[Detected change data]
################

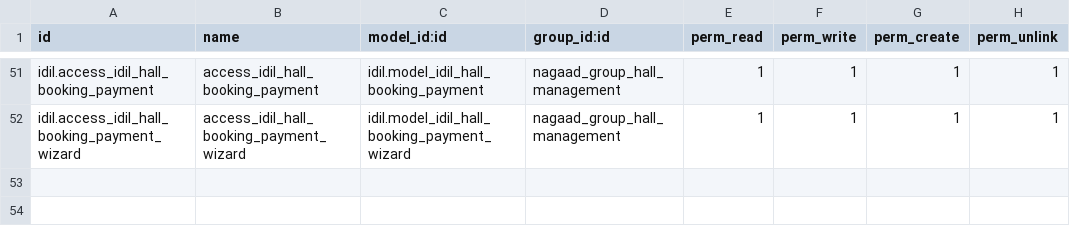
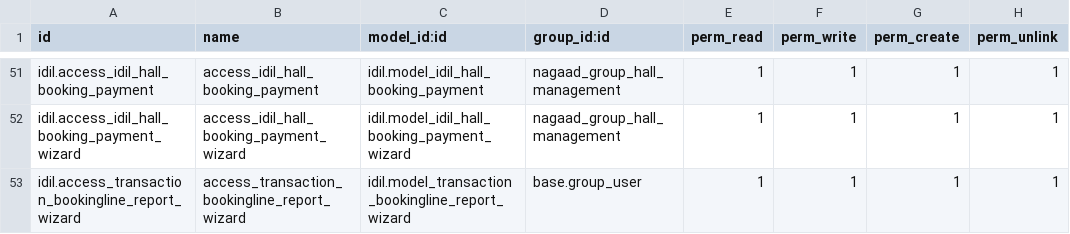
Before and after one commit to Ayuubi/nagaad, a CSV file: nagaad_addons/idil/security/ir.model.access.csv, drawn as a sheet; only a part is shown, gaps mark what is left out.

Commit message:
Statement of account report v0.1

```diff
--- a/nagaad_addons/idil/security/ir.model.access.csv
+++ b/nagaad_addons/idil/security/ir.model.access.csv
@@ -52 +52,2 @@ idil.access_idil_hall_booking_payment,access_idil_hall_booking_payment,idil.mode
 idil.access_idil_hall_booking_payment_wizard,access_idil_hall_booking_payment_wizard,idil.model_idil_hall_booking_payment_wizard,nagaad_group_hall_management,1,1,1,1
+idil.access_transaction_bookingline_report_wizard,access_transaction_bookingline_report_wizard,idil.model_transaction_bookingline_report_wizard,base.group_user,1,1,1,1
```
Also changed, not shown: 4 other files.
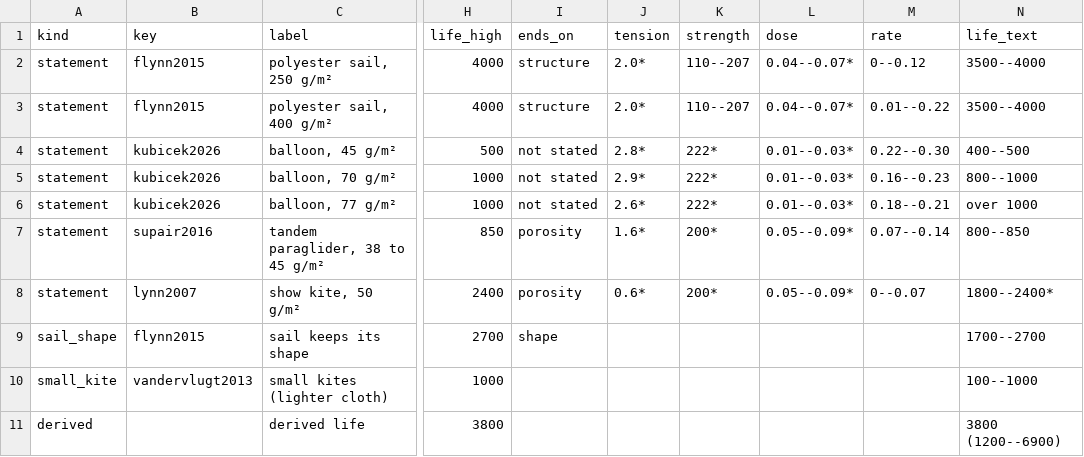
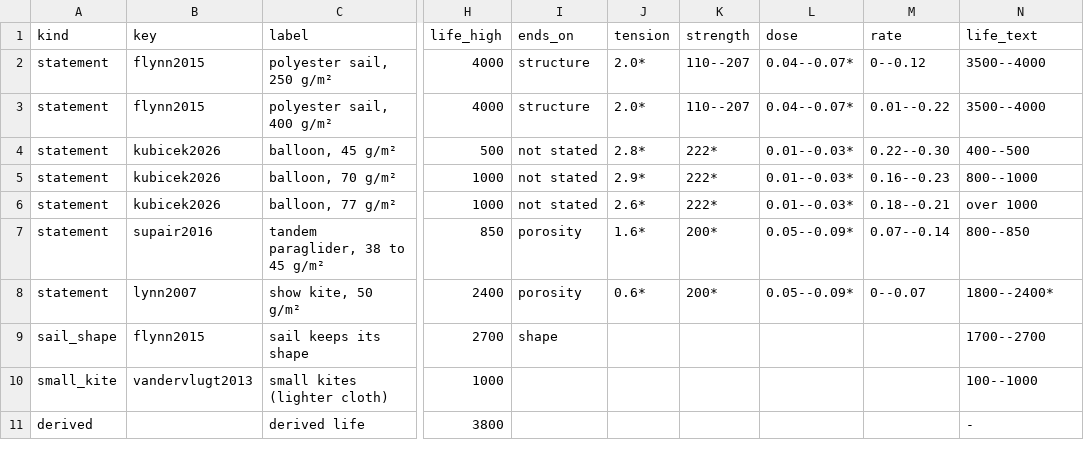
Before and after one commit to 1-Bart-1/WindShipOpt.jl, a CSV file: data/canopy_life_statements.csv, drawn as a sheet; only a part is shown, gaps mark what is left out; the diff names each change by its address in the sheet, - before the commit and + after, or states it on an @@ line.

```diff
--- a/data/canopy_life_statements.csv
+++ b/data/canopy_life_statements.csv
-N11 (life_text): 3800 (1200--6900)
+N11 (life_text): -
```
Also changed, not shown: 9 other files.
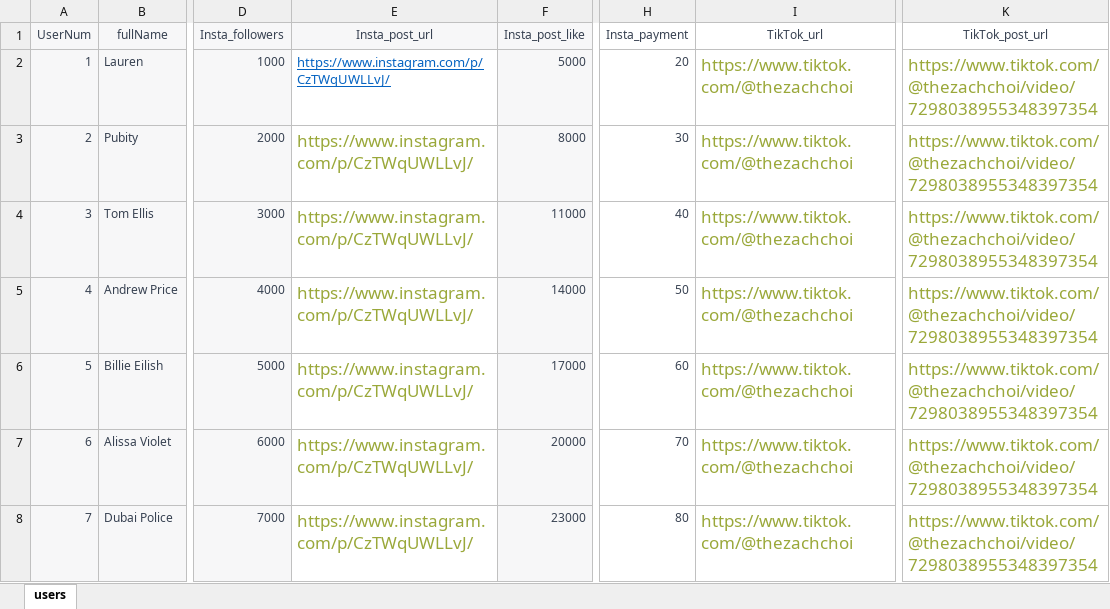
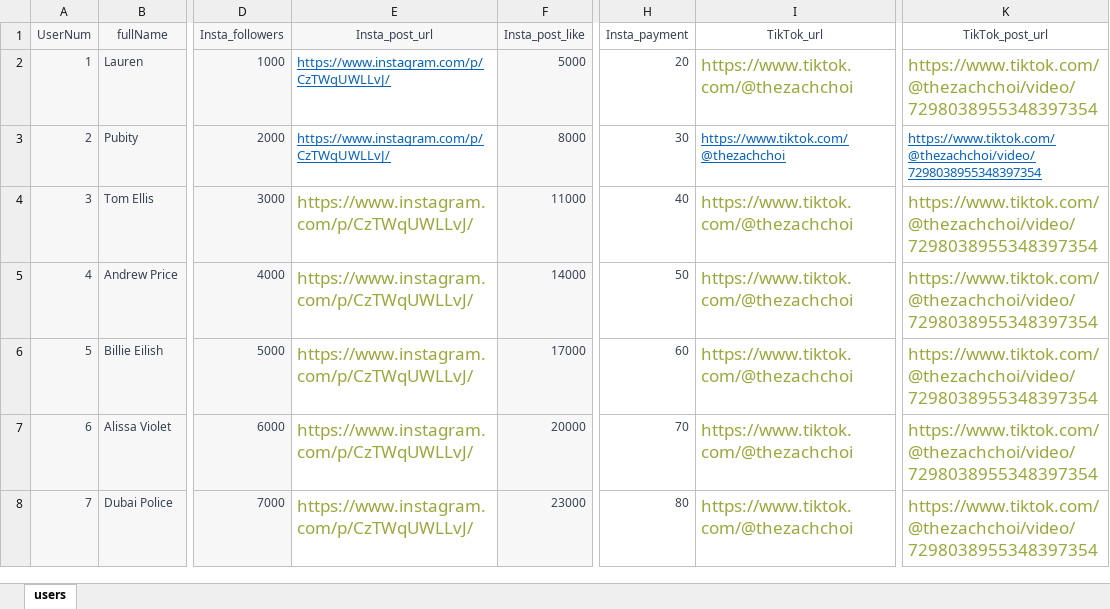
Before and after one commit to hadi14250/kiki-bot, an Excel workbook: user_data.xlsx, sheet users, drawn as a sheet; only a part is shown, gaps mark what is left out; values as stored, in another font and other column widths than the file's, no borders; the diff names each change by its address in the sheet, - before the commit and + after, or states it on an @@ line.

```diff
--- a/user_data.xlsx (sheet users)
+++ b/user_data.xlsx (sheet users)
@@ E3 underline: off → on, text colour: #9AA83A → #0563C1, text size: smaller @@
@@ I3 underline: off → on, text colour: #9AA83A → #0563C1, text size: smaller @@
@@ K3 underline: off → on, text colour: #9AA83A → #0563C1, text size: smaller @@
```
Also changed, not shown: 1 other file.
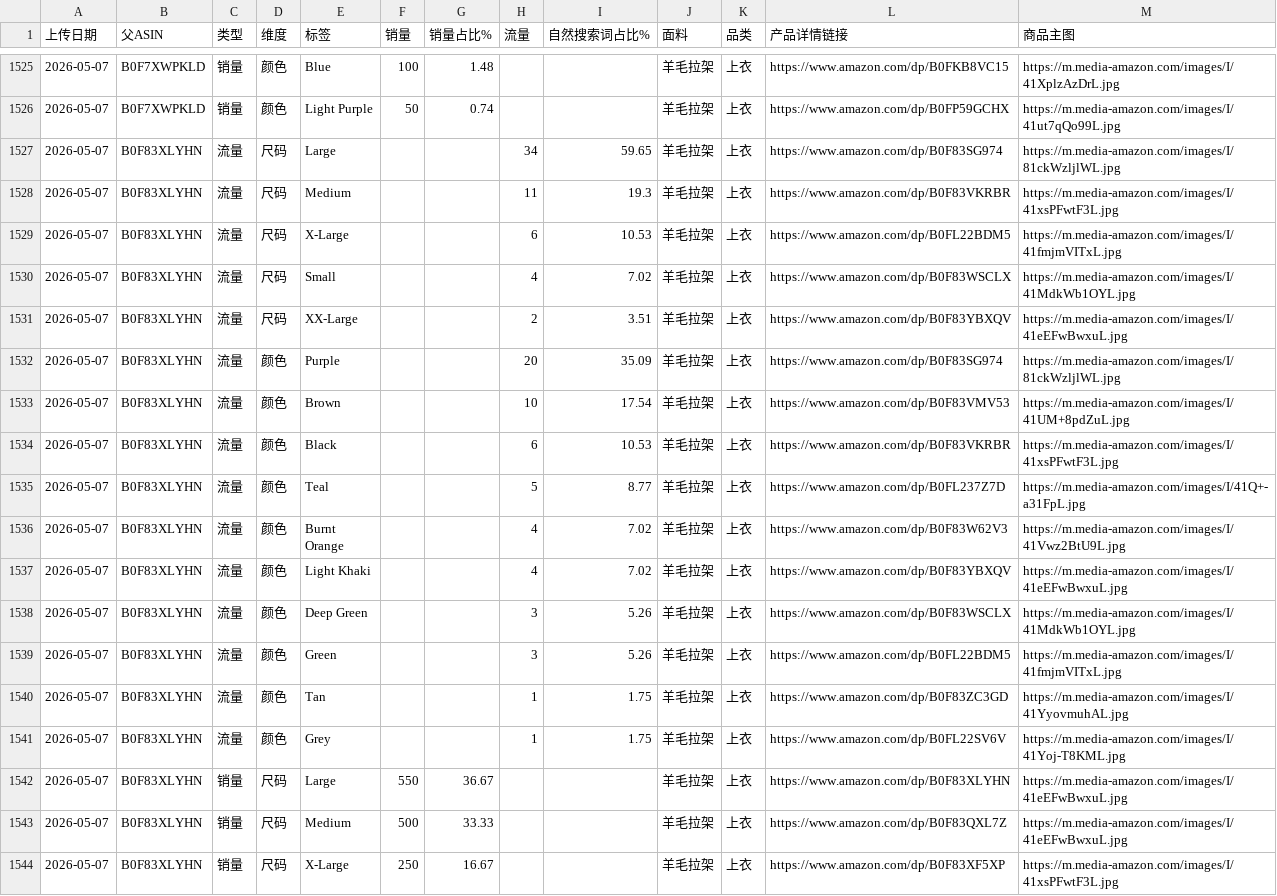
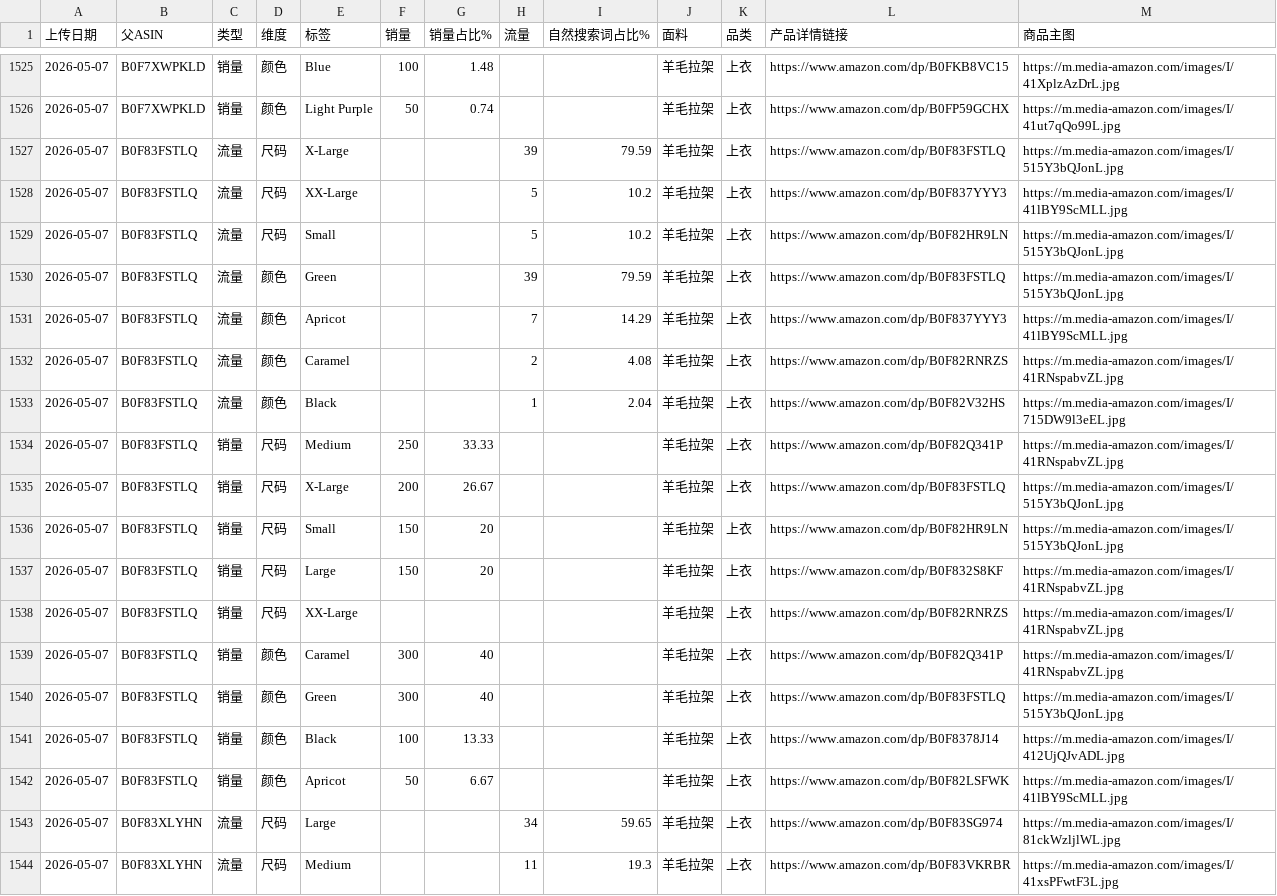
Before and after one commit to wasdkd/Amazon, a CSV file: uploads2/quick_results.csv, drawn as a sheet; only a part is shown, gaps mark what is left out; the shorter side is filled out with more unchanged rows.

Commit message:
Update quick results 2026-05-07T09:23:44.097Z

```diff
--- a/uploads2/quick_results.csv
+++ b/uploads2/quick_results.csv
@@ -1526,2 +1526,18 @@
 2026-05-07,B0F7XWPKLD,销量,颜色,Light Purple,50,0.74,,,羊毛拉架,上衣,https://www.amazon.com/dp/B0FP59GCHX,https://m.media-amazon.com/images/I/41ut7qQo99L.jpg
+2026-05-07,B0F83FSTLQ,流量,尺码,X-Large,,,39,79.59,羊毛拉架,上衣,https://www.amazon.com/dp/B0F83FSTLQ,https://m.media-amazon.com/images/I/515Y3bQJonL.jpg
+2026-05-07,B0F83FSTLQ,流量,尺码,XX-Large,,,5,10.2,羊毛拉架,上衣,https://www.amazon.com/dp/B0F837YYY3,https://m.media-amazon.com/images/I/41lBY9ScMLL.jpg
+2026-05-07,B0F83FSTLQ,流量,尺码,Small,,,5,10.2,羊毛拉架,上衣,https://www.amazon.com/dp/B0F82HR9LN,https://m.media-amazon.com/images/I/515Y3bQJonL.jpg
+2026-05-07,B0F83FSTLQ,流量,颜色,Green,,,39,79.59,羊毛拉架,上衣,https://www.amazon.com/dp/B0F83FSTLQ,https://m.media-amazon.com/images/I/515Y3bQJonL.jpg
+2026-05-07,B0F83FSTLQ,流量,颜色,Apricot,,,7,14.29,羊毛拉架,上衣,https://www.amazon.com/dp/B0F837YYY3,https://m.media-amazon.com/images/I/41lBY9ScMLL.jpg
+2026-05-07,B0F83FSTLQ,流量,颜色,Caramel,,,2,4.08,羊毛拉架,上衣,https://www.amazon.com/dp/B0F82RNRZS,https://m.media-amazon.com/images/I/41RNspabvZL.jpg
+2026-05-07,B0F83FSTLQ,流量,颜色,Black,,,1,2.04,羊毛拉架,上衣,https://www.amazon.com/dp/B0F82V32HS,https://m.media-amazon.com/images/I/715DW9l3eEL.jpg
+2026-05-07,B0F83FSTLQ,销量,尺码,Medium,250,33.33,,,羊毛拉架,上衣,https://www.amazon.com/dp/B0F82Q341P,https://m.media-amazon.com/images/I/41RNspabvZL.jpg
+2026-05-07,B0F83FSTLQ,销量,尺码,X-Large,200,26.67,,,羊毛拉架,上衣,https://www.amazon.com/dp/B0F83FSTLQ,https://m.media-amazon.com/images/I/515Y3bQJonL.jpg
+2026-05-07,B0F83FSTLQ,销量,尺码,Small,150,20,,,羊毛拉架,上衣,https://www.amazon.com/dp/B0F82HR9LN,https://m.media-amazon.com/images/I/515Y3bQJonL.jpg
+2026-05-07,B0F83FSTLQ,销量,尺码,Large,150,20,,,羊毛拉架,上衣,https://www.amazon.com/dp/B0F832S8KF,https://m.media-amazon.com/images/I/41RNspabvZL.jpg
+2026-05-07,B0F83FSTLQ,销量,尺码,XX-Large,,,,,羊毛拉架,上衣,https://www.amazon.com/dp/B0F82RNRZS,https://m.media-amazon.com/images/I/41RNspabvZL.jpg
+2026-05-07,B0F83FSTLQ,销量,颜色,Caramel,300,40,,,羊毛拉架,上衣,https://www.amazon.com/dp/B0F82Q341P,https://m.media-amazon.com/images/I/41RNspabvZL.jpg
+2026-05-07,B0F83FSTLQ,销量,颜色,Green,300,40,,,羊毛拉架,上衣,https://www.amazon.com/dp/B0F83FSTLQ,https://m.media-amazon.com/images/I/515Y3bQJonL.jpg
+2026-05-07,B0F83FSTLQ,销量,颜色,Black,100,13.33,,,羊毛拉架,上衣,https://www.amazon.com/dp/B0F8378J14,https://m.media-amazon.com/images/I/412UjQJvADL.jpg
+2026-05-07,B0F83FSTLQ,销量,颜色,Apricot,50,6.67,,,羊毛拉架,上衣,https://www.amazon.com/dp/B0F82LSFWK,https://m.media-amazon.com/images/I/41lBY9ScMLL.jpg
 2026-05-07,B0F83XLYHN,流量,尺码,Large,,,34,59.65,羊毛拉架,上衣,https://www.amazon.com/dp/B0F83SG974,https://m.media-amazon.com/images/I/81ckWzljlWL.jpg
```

################

• [WHAT THE EXERCISE ASKS]
Where a line of the data includes the string "Apricot", list that line.

• [TASK ANSWER]
+2026-05-07,B0F83FSTLQ,流量,颜色,Apricot,,,7,14.29,羊毛拉架,上衣,https://www.amazon.com/dp/B0F837YYY3,https://m.media-amazon.com/images/I/41lBY9ScMLL.jpg
+2026-05-07,B0F83FSTLQ,销量,颜色,Apricot,50,6.67,,,羊毛拉架,上衣,https://www.amazon.com/dp/B0F82LSFWK,https://m.media-amazon.com/images/I/41lBY9ScMLL.jpg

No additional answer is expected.